Mrs Grimes asked why Tenneco's management had failed to heed warnings that the A&W plant had potential safety problems. Mr Meed was reportedly nonplussed, before replying that following the explosion, $20m (£12.5m) had been invested to modernise the plant.
He declined to answer her next question, as to why, given Tenneco's resources, it had chosen not to settle with the victims.
Mrs Grimes, whose husband, Frank, 36, suffered brain damage in the explosion, blamed the company's "greed" for its failure to respond, adding that if warnings had been observed, no one need have died. Mr Grimes was the only survivor among those inside the plant at the time of the explosion.
Richard Wern, a South Carolina lawyer, has filed a $500m claim against A&W and Tenneco on behalf of Mr Grimes. That suit has been passed for appeal to the South Carolina Supreme Court, and should be heard sometime between June and October this year. Another lawyer, Richard Rosen, is trying to bring a class action against the company on behalf of 200 businesses and residents for damages allegedly sustained in the explosion.
In A&W's prospectus, the company says it has provided for legal action, and that "if any of the outstanding claims were to succeed, any compensation [would not] have a significant effect on the group's financial position".
The City says the company's core businesses are well-managed and attractive, but has tempered its enthusiasm with caution in view of the legal actions.
Charles Lambert, chemicals analyst at brokers Smith New Court, says A&W's potential liability is "one of those great imponderables.
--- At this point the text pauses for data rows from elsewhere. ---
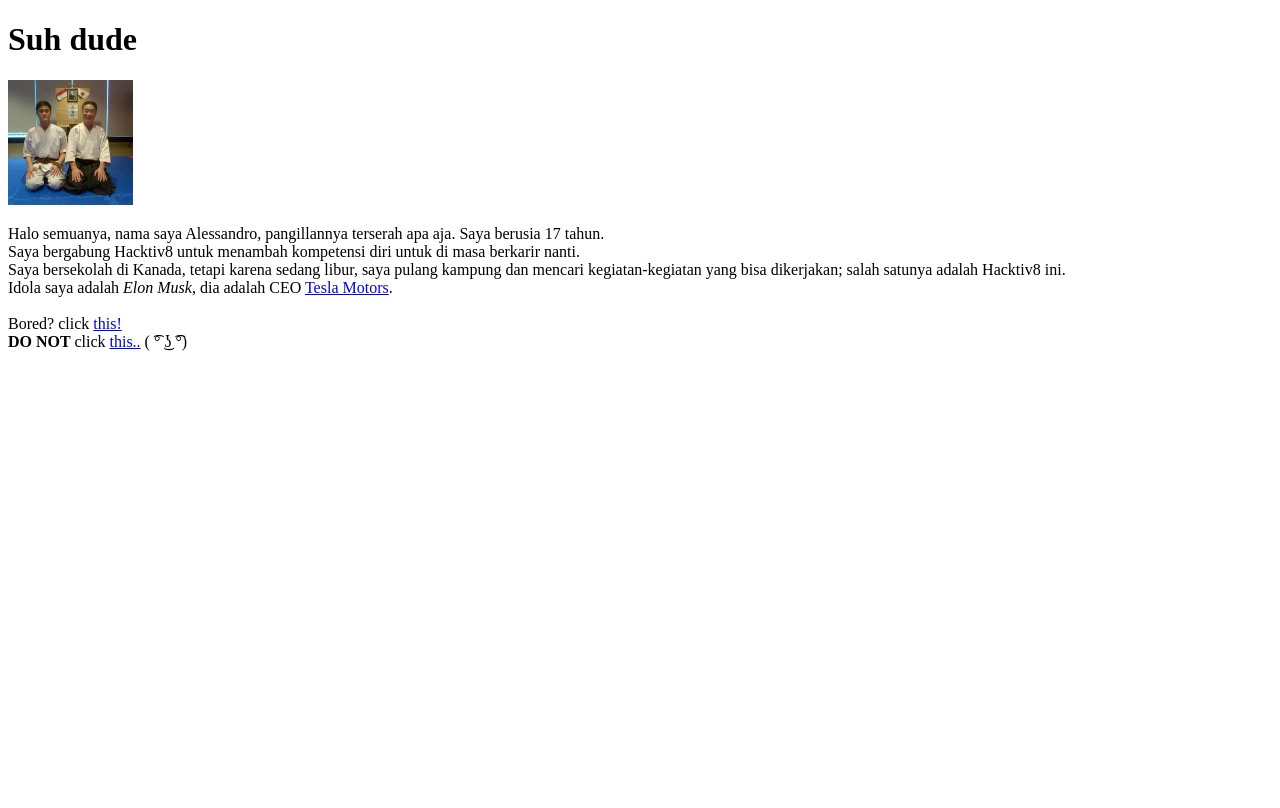
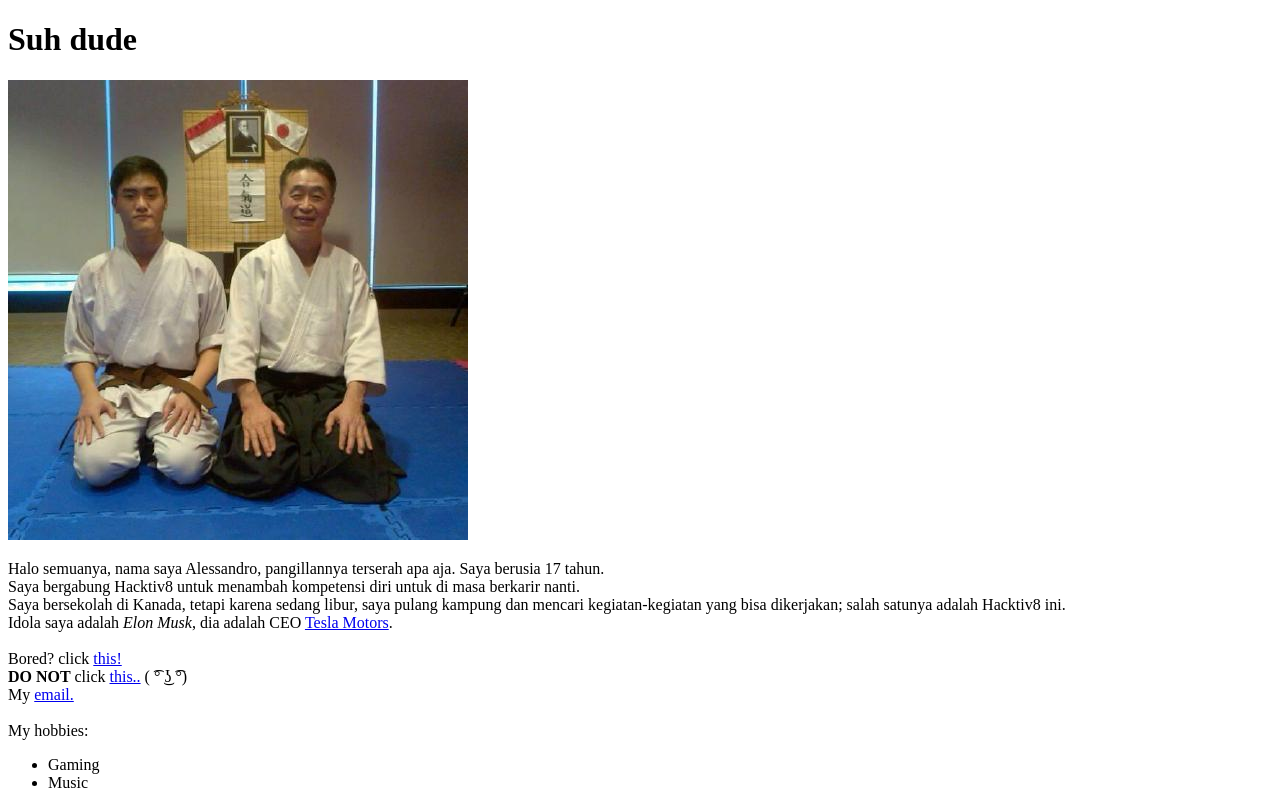
Before and after one commit to alessandrocls/alessandrocls.github.io, a plain HTML site: page index.html in a window 1280 px wide. Drawn offline with Linux system fonts and the light colour scheme.

Commit message:
Updated index.html

```diff
--- a/index.html
+++ b/index.html
@@ -4,15 +4,19 @@
   <meta charset="utf-8">
   <title> My page</title>
 <body>
-  <h1><b>Suh</b> dude</h1>
+  <h1>Suh dude</h1>
   <a href="http://instagram.com/alessandro.cls">
-  <img border="0" alt="Alessandro" src="21309393.jpg" width="125" height="125">
+  <img border="0" alt="Alessandro" src="21309393.jpg">
   </a>
   <p>Halo semuanya, nama saya Alessandro, pangillannya terserah apa aja. Saya berusia 17 tahun. <br>
 Saya bergabung Hacktiv8 untuk menambah kompetensi diri untuk di masa berkarir nanti.<br>
 Saya bersekolah di Kanada, tetapi karena sedang libur, saya pulang kampung dan mencari kegiatan-kegiatan yang bisa dikerjakan; salah satunya adalah Hacktiv8 ini.<br>
 Idola saya adalah <i>Elon Musk</i>, dia adalah CEO <a href="http://www.tesla.com/">Tesla Motors</a>.<br>
 <br> Bored? click <a target="_blank" href="http://staggeringbeauty.com/">this!</a><br>
-<strong> DO NOT </strong> click <a href="http://beesbeesbees.com">this..</a> ( ͡° ͜ʖ ͡°)</p>
+<strong> DO NOT </strong> click <a href="http://beesbeesbees.com">this..</a> ( ͡° ͜ʖ ͡°)<br>
+My <a href="mailto:alessandro.christopher@gmail.com">email.</a><br><br>
+My hobbies:<ul>
+<li>Gaming</li>
+<li>Music</li></p>
 </body>
 </html>
```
Until the legal process has wound through to a conclusion, we just don't know how much money is involved." He noted that most would be covered by insurance, although insurance premiums would soar if a big payment were awarded.Reuse content